1. The problem statement, all variables and given/known data
int[d(x-a)f(x)dx]=f(a) is the dirac delta fn

but is int[d(a-x)f(x)]=f(a) as well? If so why?

3. The attempt at a solution
Is it because at x=a, d(0)=infinite and integrate dirac delta over a region including x=0 when d(0) is in the value in the integral will produce 1 hence f(a).

2. Apr 14, 2007

### Gib Z

Since
$$\int f(x) d(a-x) = -\int f(x) d(x-a) = -f(a)$$ your asking is f(a)=-f(a).

3. Apr 14, 2007

### HallsofIvy

Staff Emeritus
No, $\int_{-\infty}^{\infty} \delta (a- x)f(x)dx= -f(a)$. Use the substitution u= a-x.

That's a very rough way of putting it. More correctly the dirac delta function (actually a "generalized function" or "distribution") is DEFINED by the property that $\int \delta(x) f(x)dx = f(0)$ as long as the integration include x= 0.
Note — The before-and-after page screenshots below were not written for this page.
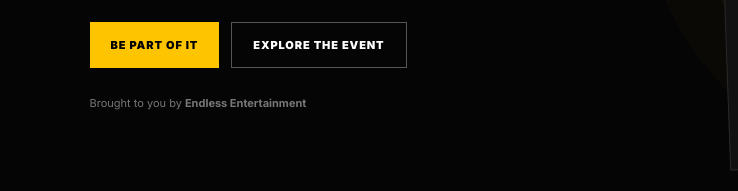
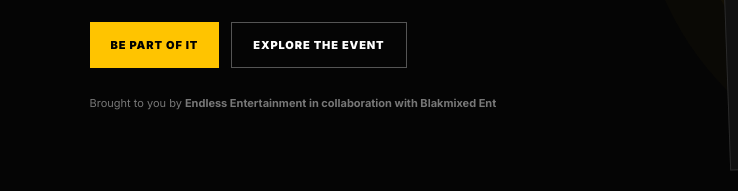
Before and after one commit to isaac1-cmd/chop-life-learn-sense, a plain HTML site: page index.html in a window 1280 px wide. Shown: the part 609-800 px from the top of the page, 0-738 px from the left. Drawn offline with Linux system fonts and the light colour scheme.

Commit message:
Update sponsorship information in index.html

```diff
--- a/index.html
+++ b/index.html
@@ -31,7 +31,7 @@
     <h2>THE 3-DAY CARNIVAL TRILOGY</h2>
     <p class="hero-lead">A monumental experiential festival in Port Harcourt blending daytime commerce, immersive gaming, creator masterclasses, carnival culture and an electrifying music experience.</p>
     <div class="actions"><a class="btn yellow" href="#participate">BE PART OF IT</a><a class="btn ghost" href="#about">EXPLORE THE EVENT</a></div>
-    <p class="brought">Brought to you by <strong>Endless Entertainment</strong></p>
+    <p class="brought">Brought to you by <strong>Endless Entertainment in collaboration with Blakmixed Ent</strong></p>
   </div>
   <div class="hero-visual"><div class="burst"></div><div class="logo-card"><img src="assets/choplife-learn-sense-logo.png" alt="Chop Life Learn Sense"><span>COMING <b>DECEMBER 2026</b></span></div></div>
 </section>
```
Last edited: Sep 20, 2009
4. Apr 14, 2007

### pivoxa15

So it can be but in some cases it is not.

5. Apr 14, 2007

### Gib Z

6. Sep 20, 2009
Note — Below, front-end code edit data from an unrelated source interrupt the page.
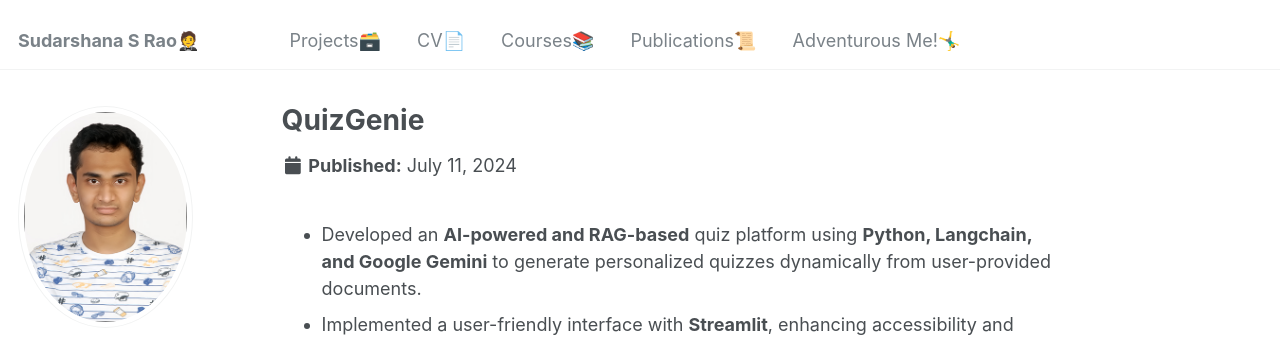
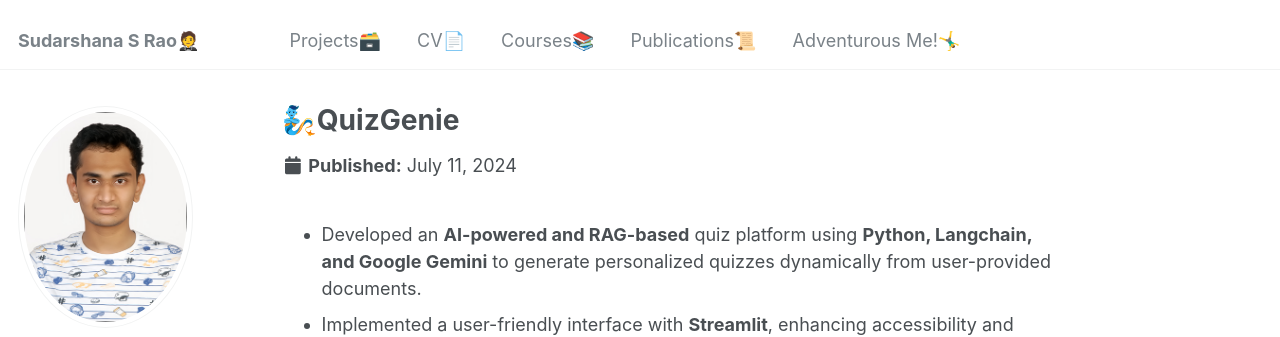
Before and after one commit to SudarshanaSRao/SudarshanaSRao.github.io, a Jekyll site: the page built from _portfolio/portfolio-2.md, in a window 1280 px wide and 900 px high. Shown: the top 337 px of the window. Built offline with Jekyll 4.4.1, drawn with Linux system fonts in a browser that asks for light colours.

```diff
--- a/_portfolio/portfolio-2.md
+++ b/_portfolio/portfolio-2.md
@@ -1,5 +1,5 @@
 ---
-title: "QuizGenie"
+title: "🧞QuizGenie"
 excerpt: "<img height='500'  width='500' src='/images/implementation.png'>"
 collection: portfolio
 ---
```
### Shafikae

is it possible to explain step by step including the integration of the following:

(1) f(x) d(x-a) = f(a) d(x-a)

(2) \int f(a) d(a-x) = f(x)

Thank you,..!!!

7. Sep 20, 2009

### HallsofIvy

Staff Emeritus
Are you changing symbols here? does "d(x-a)" still mean the delta function? Are you asking why
(1) $$\int f(x)\delta(x- a)dx= \int f(a)\delta(x-a)dx$$?

That is because the definition of $\delta(x-a)$ require that the
$$\int f(x)\delta(x-a)dx= f(a)$$
for any function f as long as the integral of integration includes x= a.
Of course,
$$\int f(a)\delta(x-a) dx= f(a)\int \delta(x-a)dx= f(a)(1)= f(a)$$

As for
(2)$$\int f(a)d(a- x) dx= f(x)$$
That's not true. In fact,the right hand side cannot be a function of x at all. The integral is just as in (1).